A used copy of that 28mm f/2.8 lens in usable mechanical and optical condition could be bought today for well less than $100US - I have seen them for close to $50US - whereas a used copy of a 14mm f/2.8 lens, say a Samyang/Rokinon/Bower model, seems to typically sell for between $150US and $250US.

So, you aren’t saving a lot of money by doing a mosaic in this case and you could argue that the ease of taking the single-frame image with a 14mm lens easily justifies its modest extra cost compared to the vintage 28mm.

Can we do better? Let’s compare instead with a 14mm f/1.8 lens. Used copies of such lenses seem to start at around $1,000US. (For Sigma Art lenses - Sony FE is around $400 more.) Such a lens would only have to be exposed for about 6.5 minutes to get the same SNR as the mosaic image. In this case, using the premium lens indeed saved some time but at a huge cost penalty.

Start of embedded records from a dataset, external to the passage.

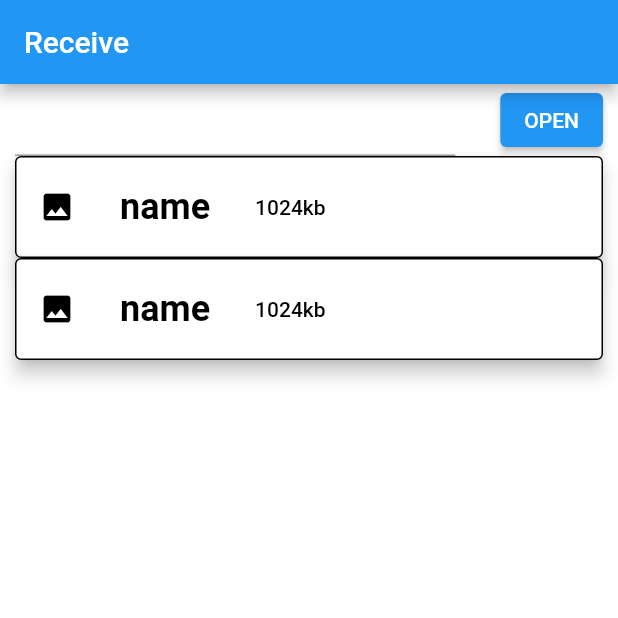
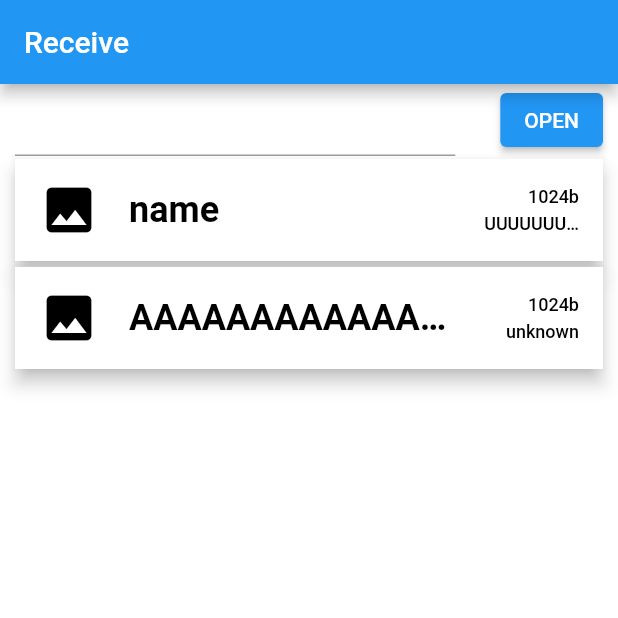
Before and after one commit to RikitoNoto/silkroad, a Flutter app: the screen it shows after launch, on a phone screen of 412 x 824 dp, the top half of it. Run offline on Flutter 3.47's test engine with Material 2 defaults, Android fonts, the phone set to English and light mode, and no system bars.

Commit message:
create list item class, and adjust text wrap

```diff
--- a/lib/receive/views/receive_list_item.dart
+++ b/lib/receive/views/receive_list_item.dart
@@ -1,60 +1,120 @@
 // 受信リストアイテム
 import 'package:flutter/material.dart';
 
+// 受信リストアイテムウィジェットクラス
 class ReceiveListItem extends StatelessWidget{
   const ReceiveListItem({
-    required this.icon_data,
+    required this.iconData,
     required this.name,
     required this.size,
+    required this.sender,
     super.key,
   });
 
-  final IconData icon_data;
-  final String name;
-  final String size;
+  final IconData iconData;    // アイコンデータ
+  final String name;          // ファイル名
+  final int size;             // ファイルサイズ
+  final String sender;        // 送信者名
+
+  static const double _iconSize = 40.0;                     // アイコンサイズ
+  static const double _sizeAndSenderWidth = 64.0;           // サイズ&送信者列 横幅
+  static const Color _itemBackgroundColor = Colors.white;   // アイテム背景色
+  static const Color _itemForegroundColor = Colors.black;   // アイテム内文字色
+
+  // テキストスタイル： ファイル名
+  static const TextStyle _fileNameTextStyle = TextStyle(
+    color: _itemForegroundColor,
+    fontSize: 24,
+    fontWeight: FontWeight.bold,
+  );
+
+  // テキストスタイル： 送信者
+  static const TextStyle _senderTextStyle = TextStyle(
+    color: _itemForegroundColor,
+    fontSize: 12,
+  );
+  // テキストスタイル： サイズ
+  static const TextStyle _sizeTextStyle = _senderTextStyle;
 
   @override
   Widget build(BuildContext context)
   {
-    return ElevatedButton(
+    return Padding(
+      padding: const EdgeInsets.symmetric(vertical: 2),
+      child: ElevatedButton(
         onPressed: ()=>{},
         style: ElevatedButton.styleFrom(
-          backgroundColor: Colors.white,
-          foregroundColor: Colors.black,
-          elevation: 5, //影の大きさ
-          side: BorderSide(
-            color: Colors.black,
+          backgroundColor: _itemBackgroundColor,
+          foregroundColor: _itemForegroundColor,
+          elevation: 5,
+          shape: const ContinuousRectangleBorder(),
+          // side: const BorderSide(
+          //   color: Colors.black,
+          // ),
+        ),
+        child: IntrinsicHeight(
+          child: Row(
+            mainAxisAlignment: MainAxisAlignment.spaceBetween,
+            children: [
+              Expanded(
+                child: Row(
+                  children: [
+                    // アイコン
+                    Icon(iconData,
+                      color: _itemForegroundColor,
+                      size: _iconSize,
+                    ),
+                    // ファイル名
+                    Flexible(
+                      child: Container(
+                        padding: const EdgeInsets.symmetric(horizontal: 20, vertical: 20),
+                        child: Text(
+                          name,
+                          maxLines: 1,
+                          overflow: TextOverflow.ellipsis,
+                          style: _fileNameTextStyle,
+                          textAlign: TextAlign.left,
                         ),
                       ),
-        child: Expanded(
-            child: IntrinsicHeight(
-              child: Row(
-                children: [
-                  FractionallySizedBox(
-                    heightFactor: 1.0,
-
-                    child: Icon(icon_data,
-//                      size: ,
+                    ),
+                  ],
                 ),
               ),
               SizedBox(
-                    width: 10,
-                  ),
-                  Padding(
-                    padding: const EdgeInsets.symmetric(horizontal: 20, vertical: 20),
-                    child: Text(
-                      name,
-                      style: const TextStyle(
-                        fontSize: 24,
-                        fontWeight: FontWeight.bold,
-                      ),
-                      textAlign: TextAlign.left,
+                width: _sizeAndSenderWidth,
+                child: Column(
+                  children: <Widget>[
+                    // ファイルサイズ
+                    Flexible(
+                      flex: 5,
+                      child: Container(
+                        padding: const EdgeInsets.only(bottom: 2),
+                        alignment: Alignment.bottomRight,
+                        child: Text(size.toString() + 'b',
+                          maxLines: 1,
+                          overflow: TextOverflow.ellipsis,
+                          textAlign: TextAlign.right,
+                          style: _sizeTextStyle,
                         ),
                       ),
-                  SizedBox(
-                    width: 10,
                     ),
-                  Text(size),
+                    // 送信者
+                    Flexible(
+                      flex: 5,
+                      child: Container(
+                        padding: const EdgeInsets.only(top: 2),
+                        alignment: Alignment.topRight,
+                        child: Text(sender,
+                          maxLines: 1,
+                          overflow: TextOverflow.ellipsis,
+                          textAlign: TextAlign.right,
+                          style: _senderTextStyle,
+                        ),
+                      ),
+                    ),
+                  ],
+                ),
+              ),
             ],
           ),
         )
--- a/lib/receive/views/receive_view.dart
+++ b/lib/receive/views/receive_view.dart
@@ -59,13 +59,12 @@ class _ReceivePageIdleState extends State<ReceivePage>{
             Flexible(
                 child: ListView(
                     children: <Widget>[
-                      const ReceiveListItem(icon_data: Icons.image, name: "name", size: "1024kb"),
-                      const ReceiveListItem(icon_data: Icons.image, name: "name", size: "1024kb"),
+                      const ReceiveListItem(iconData: Icons.image, name: "name", size: 1024, sender: "UUUUUUUUUUUUUUUUUUUUUUU",),
+                      const ReceiveListItem(iconData: Icons.image, name: "AAAAAAAAAAAAAAAAAAAAAAAAAAAAAA", size: 1024, sender: "unknown",),
 
                     ],
                   )
-            )
-
+            ),
           ]
         )
       )
```
Lines whose indentation alone changed are shown as unchanged.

Would the premium lens have yielded better star shapes than those in the mosaic when comparing the images under the same conditions (same image size at the same viewing distance)? Considering that the stars in the mosaic have been shrunk down considerably - probably to no larger than 30% of their linear size compared to the original image width - it’s really hard to say. A side-by-side comparison of images would be needed. My guess is that the premium lens might indeed be better but not by a lot.